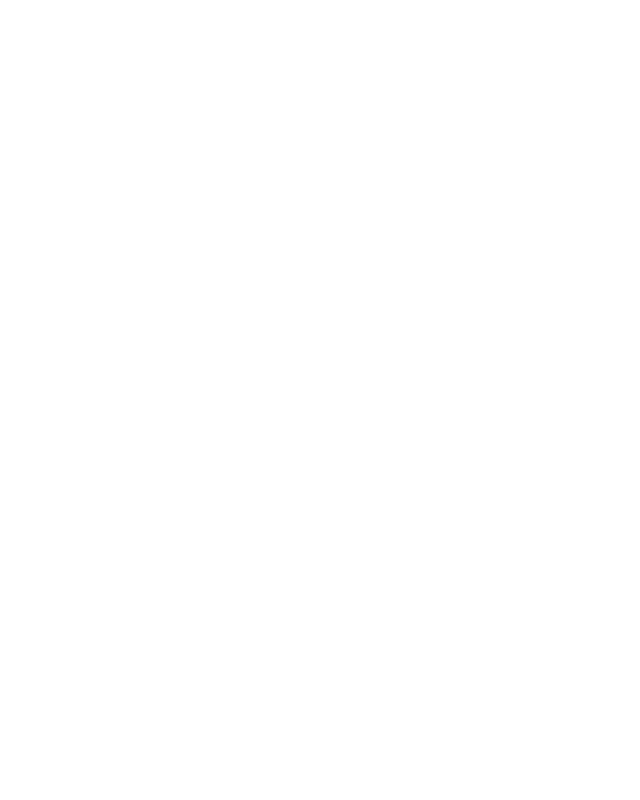
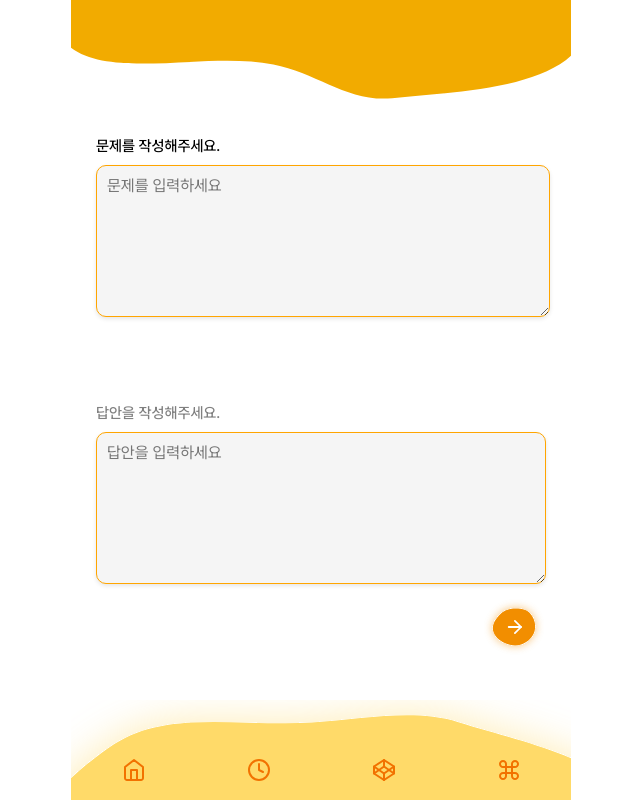
Before and after one commit to enunsnv/SupernovaFront, a React (Create React App) app: page /staff in a window 1280 px wide. Before the commit this address had no page. Shown: the whole page, without its empty margins (319-959 px from the left). Built offline with nearby package versions, Linux system fonts and the light colour scheme.

Commit message:
feat: 문제지 제출 페이지 구현

```diff
--- a/src/App.js
+++ b/src/App.js
@@ -5,6 +5,7 @@
 import AIWS from './pages/AIWS';
 import Login from './pages/Login';
 import Main from './pages/Main';
+import Staff from './pages/Staff';
 import Timer from './pages/Timer';
 import LinkInput from './components/TimeTable/LinkInput';
 import TestPage from './pages/TestPage';
@@ -22,6 +23,7 @@
         <Router>
           <Routes>
             <Route path="/" element={<Login />} />
+            <Route path="/staff" element={<Staff/>}/>
             <Route path="/main" element={<Main />} />
             <Route path="/timer" element={<Timer />} />
             <Route path="/aiws" element={<AIWS />} />
--- /dev/null
+++ b/src/components/modal/staffconfirm.jsx
@@ -0,0 +1,101 @@
+import React, { useState } from 'react';
+import styled from 'styled-components';
+
+const ModalOverlay = styled.div`
+  position: fixed;
+  top: 0;
+  left: 0;
+  width: 100%;
+  height: 100%;
+  background-color: rgba(0, 0, 0, 0.5);
+  display: flex;
+  align-items: center;
+  justify-content: center;
+`;
+
+const ModalContainer = styled.div`
+  background-color: white;
+  padding: 20px;
+  border-radius: 10px;
+  text-align: center;
+  box-shadow: 0 2px 10px rgba(0, 0, 0, 0.1);
+  width: 300px;
+  border: 1px solid #ffa500;
+`;
+
+const ModalHeader = styled.div`
+  font-size: 16px;
+  margin-bottom: 20px;
+  color: gray;
+`;
+
+const InputField = styled.input`
+  padding: 10px;
+  width: 80%;
+  margin-bottom: 20px;
+  border: 1px solid #ffa500;
+  border-radius: 5px;
+`;
+
+const ButtonContainer = styled.div`
+  display: flex;
+  justify-content: space-between;
+`;
+
+const Button = styled.button`
+  padding: 10px 20px;
+  background-color: #ffa500;
+  border: 1px solid #ffa500;
+  border-radius: 5px;
+  cursor: pointer;
+  color: white;
+  font-size: 14px;
+  margin: 0px 25px;
+  width: 130px;
+
+  &:hover {
+    background-color: #ff8c00;
+  }
+`;
+
+const StaffConfirm = ({ onClose, onSuccess }) => {
+  const [password, setPassword] = useState('');
+
+  const handlePasswordChange = (e) => {
+    setPassword(e.target.value);
+  };
+
+  const handleSubmit = () => {
+    // Placeholder logic for submitting password
+    const mockPassword = "1234"; // Mock password for demonstration
+
+    if (password === mockPassword) {
+      onSuccess();
+    } else {
+      alert('Invalid password. Please try again.');
+    }
+  };
+
+  return (
+    <ModalOverlay>
+      <ModalContainer>
+        <ModalHeader>
+          한 번 제출하면 수정할 수 없어요!<br />
+          인증 코드를 입력해주세요.
+        </ModalHeader>
+        <InputField
+          type="text"
+          placeholder="0000"
+          value={password}
+          onChange={handlePasswordChange}
+        />
+        <ButtonContainer>
+          <Button onClick={handleSubmit}>제출</Button>
+          <Button onClick={onClose}>취소</Button>
+        </ButtonContainer>
+      </ModalContainer>
+    </ModalOverlay>
+  );
+};
+
+export default StaffConfirm;
--- /dev/null
+++ b/src/components/modal/staffsuccess.jsx
@@ -0,0 +1,54 @@
+import React from 'react';
+import styled from 'styled-components';
+
+const ModalOverlay = styled.div`
+  position: fixed;
+  top: 0;
+  left: 0;
+  width: 100%;
+  height: 100%;
+  background-color: rgba(0, 0, 0, 0.5);
+  display: flex;
+  align-items: center;
+  justify-content: center;
+`;
+
+const ModalContainer = styled.div`
+  background-color: white;
+  padding: 20px;
+  border-radius: 10px;
+  text-align: center;
+  box-shadow: 0 2px 10px rgba(0, 0, 0, 0.1);
+  width: 300px;
+  border: 1px solid #ffa500;
+`;
+
+const ConfirmationMessage = styled.div`
+  font-size: 16px;
+  color: gray;
+  margin-bottom: 20px;
+`;
+
+const ConfirmButton = styled.button`
+  padding: 10px 20px;
+  background-color: #ffa500;
+  border: none;
+  border-radius: 5px;
+  color: white;
+  font-size: 14px;
+  cursor: pointer;
+`;
+
+const FinalConfirmation = ({ onClose }) => (
+  <ModalOverlay>
+    <ModalContainer>
+      <ConfirmationMessage>
+        문제가 제출되었습니다.<br />
+        인증 절차 후 문제 출제가 반영됩니다.
+      </ConfirmationMessage>
+      <ConfirmButton onClick={onClose}>오예!</ConfirmButton>
+    </ModalContainer>
+  </ModalOverlay>
+);
+
+export default FinalConfirmation;
--- a/src/pages/AIWS.jsx
+++ b/src/pages/AIWS.jsx
@@ -1,11 +1,12 @@
 import React, {useEffect, useState} from 'react';
 import styled from 'styled-components';
+import { useNavigate } from 'react-router-dom'; // useNavigate 훅을 import 합니다.
 import Navbar from '../components/navigation/Navbar';
 import { ReactSVG } from 'react-svg';
 import SubmitIcon from '../components/assets/submit.svg';
 import SolveTop from '../components/assets/solve_top.svg';
-import ChallengeSubmit from '../components/modal/challengesubmit'; // Modal 컴포넌트를 import 합니다.
-import ChallengeSuccess from '../components/modal/challengesuccess'; // 성공 모달 컴포넌트를 import 합니다.
+import ChallengeSubmit from '../components/modal/challengesubmit';
+import ChallengeSuccess from '../components/modal/challengesuccess';
 import api from '../axios';
 
 
@@ -16,6 +17,7 @@
     height: 100vh;
     justify-content: space-between;
     background-color: #fff;
+    position: relative;  /* 상대 위치를 설정합니다. */
 `;
 
 const Section = styled.div`
@@ -102,13 +104,26 @@
   width: 60px;
   height: 60px;
   position: absolute;
-  bottom: 10px;  /* Adjust as needed */
-  right: -20px;  /* Adjust as needed */
+  bottom: 10px;
+  right: -20px;
   cursor: pointer;
+`;
 
+const HeaderButton = styled.button`
+  position: absolute;
+  top: 20px;  /* 헤더 버튼의 위치를 설정합니다. */
+  right: 20px;
+  padding: 10px 20px;
+  font-size: 14px;
+  background-color: #ffa500;
+  color: white;
+  border: none;
+  border-radius: 5px;
+  cursor: pointer;
 `;
 
 const AIWS = () => {
+  const navigate = useNavigate();  // useNavigate 훅을 사용합니다.
   const [answer, setAnswer] = useState('');
   const [isSubmitModalOpen, setIsSubmitModalOpen] = useState(false);
   const [isSuccessModalOpen, setIsSuccessModalOpen] = useState(false);
@@ -172,8 +187,13 @@
     setIsSuccessModalOpen(false);
   };
 
+  const handleNavigateToStaff = () => {
+    navigate('/staff');
+  };
+
   return (
     <AppContainer>
+      <HeaderButton onClick={handleNavigateToStaff}>문제지 출제</HeaderButton>  {/* 문제지 출제 버튼을 추가합니다. */}
       <ReactSVG src={SolveTop} />
       <Section>
         <QuestionHeader>이번 주 문제!</QuestionHeader>
--- /dev/null
+++ b/src/pages/Staff.jsx
@@ -0,0 +1,147 @@
+import React, { useState } from 'react';
+import styled from 'styled-components';
+import { useNavigate } from 'react-router-dom';
+import { ReactSVG } from 'react-svg';
+import SubmitIcon from '../components/assets/submit.svg';
+import SolveTop from '../components/assets/solve_top.svg';
+import Navbar from '../components/navigation/Navbar';
+import StaffConfirm from '../components/modal/staffconfirm';
+import StaffSuccess from '../components/modal/staffsuccess';
+
+const AppContainer = styled.div`
+  display: flex;
+  flex-direction: column;
+  align-items: center;
+  height: 100vh;
+  justify-content: space-between;
+  background-color: #fff;
+  position: relative;
+`;
+
+const Section = styled.div`
+  margin-bottom: 20px;
+  width: 90%;
+`;
+
+const QuestionHeader = styled.div`
+  font-size: 15px;
+  font-weight: 500;
+  text-align: left;
+  margin-top: 20px;
+  margin-bottom: 10px;
+`;
+
+const QuestionTextarea = styled.textarea`
+  height: 130px;
+  border: none;
+  padding: 10px;
+  font-size: 16px;
+  box-shadow: 0 2px 4px rgba(0, 0, 0, 0.1);
+  border-radius: 10px;
+  border: 1px solid #ffa500;
+  background-color: #F5F5F5;
+  width: 96%;
+  margin-bottom: 40px;
+`;
+
+const AnswerHeader = styled.div`
+  font-size: 15px;
+  font-weight: 500;
+  text-align: left;
+  margin-top: 10px;
+  margin-bottom: 10px;
+  color: gray;
+`;
+
+const AnswerContainer = styled.div`
+  position: relative;
+  width: 95%;
+  height: 235px;
+`;
+
+const AnswerTextarea = styled.textarea`
+  height: 130px;
+  border: none;
+  padding: 10px;
+  font-size: 16px;
+  box-shadow: 0 2px 4px rgba(0, 0, 0, 0.1);
+  border-radius: 10px;
+  border: 1px solid #ffa500;
+  background-color: #F5F5F5;
+  width: 100%;
+  margin-bottom: 40px;
+`;
+
+const SubmitButton = styled.img`
+  width: 60px;
+  height: 60px;
+  position: absolute;
+  bottom: 10px;
+  right: -20px;
+  cursor: pointer;
+`;
+
+const StaffPage = () => {
+  const navigate = useNavigate();
+  const [question, setQuestion] = useState('');
+  const [answer, setAnswer] = useState('');
+  const [isSubmitModalOpen, setIsSubmitModalOpen] = useState(false);
+  const [isFinalModalOpen, setIsFinalModalOpen] = useState(false);
+
+  const handleQuestionChange = (e) => {
+    setQuestion(e.target.value);
+  };
+
+  const handleAnswerChange = (e) => {
+    setAnswer(e.target.value);
+  };
+
+  const handleSubmit = () => {
+    setIsSubmitModalOpen(true);
+  };
+
+  const handleCloseSubmitModal = () => {
+    setIsSubmitModalOpen(false);
+  };
+
+  const handleSuccess = () => {
+    setIsSubmitModalOpen(false);
+    setIsFinalModalOpen(true);
+  };
+
+  const handleCloseFinalModal = () => {
+    setIsFinalModalOpen(false);
+  };
+
+  return (
+    <AppContainer>
+      <ReactSVG src={SolveTop} />
+      <Section>
+        <QuestionHeader>문제를 작성해주세요.</QuestionHeader>
+        <QuestionTextarea
+          value={question}
+          onChange={handleQuestionChange}
+          placeholder="문제를 입력하세요"
+        />
+      </Section>
+      <Section>
+        <AnswerHeader>답안을 작성해주세요.</AnswerHeader>
+        <AnswerContainer>
+          <AnswerTextarea
+            value={answer}
+            onChange={handleAnswerChange}
+            placeholder="답안을 입력하세요"
+          />
+          <SubmitButton src={SubmitIcon} onClick={handleSubmit} />
+        </AnswerContainer>
+      </Section>
+      <Navbar />
+      {isSubmitModalOpen && (
+        <StaffConfirm onClose={handleCloseSubmitModal} onSuccess={handleSuccess} />
+      )}
+      {isFinalModalOpen && <StaffSuccess onClose={handleCloseFinalModal} />}
+    </AppContainer>
+  );
+};
+
+export default StaffPage;
```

══════════════════════════════

[Problem details]
Report how many lines of the listing above include the word "false". Say nothing but the number.

[Your response]
8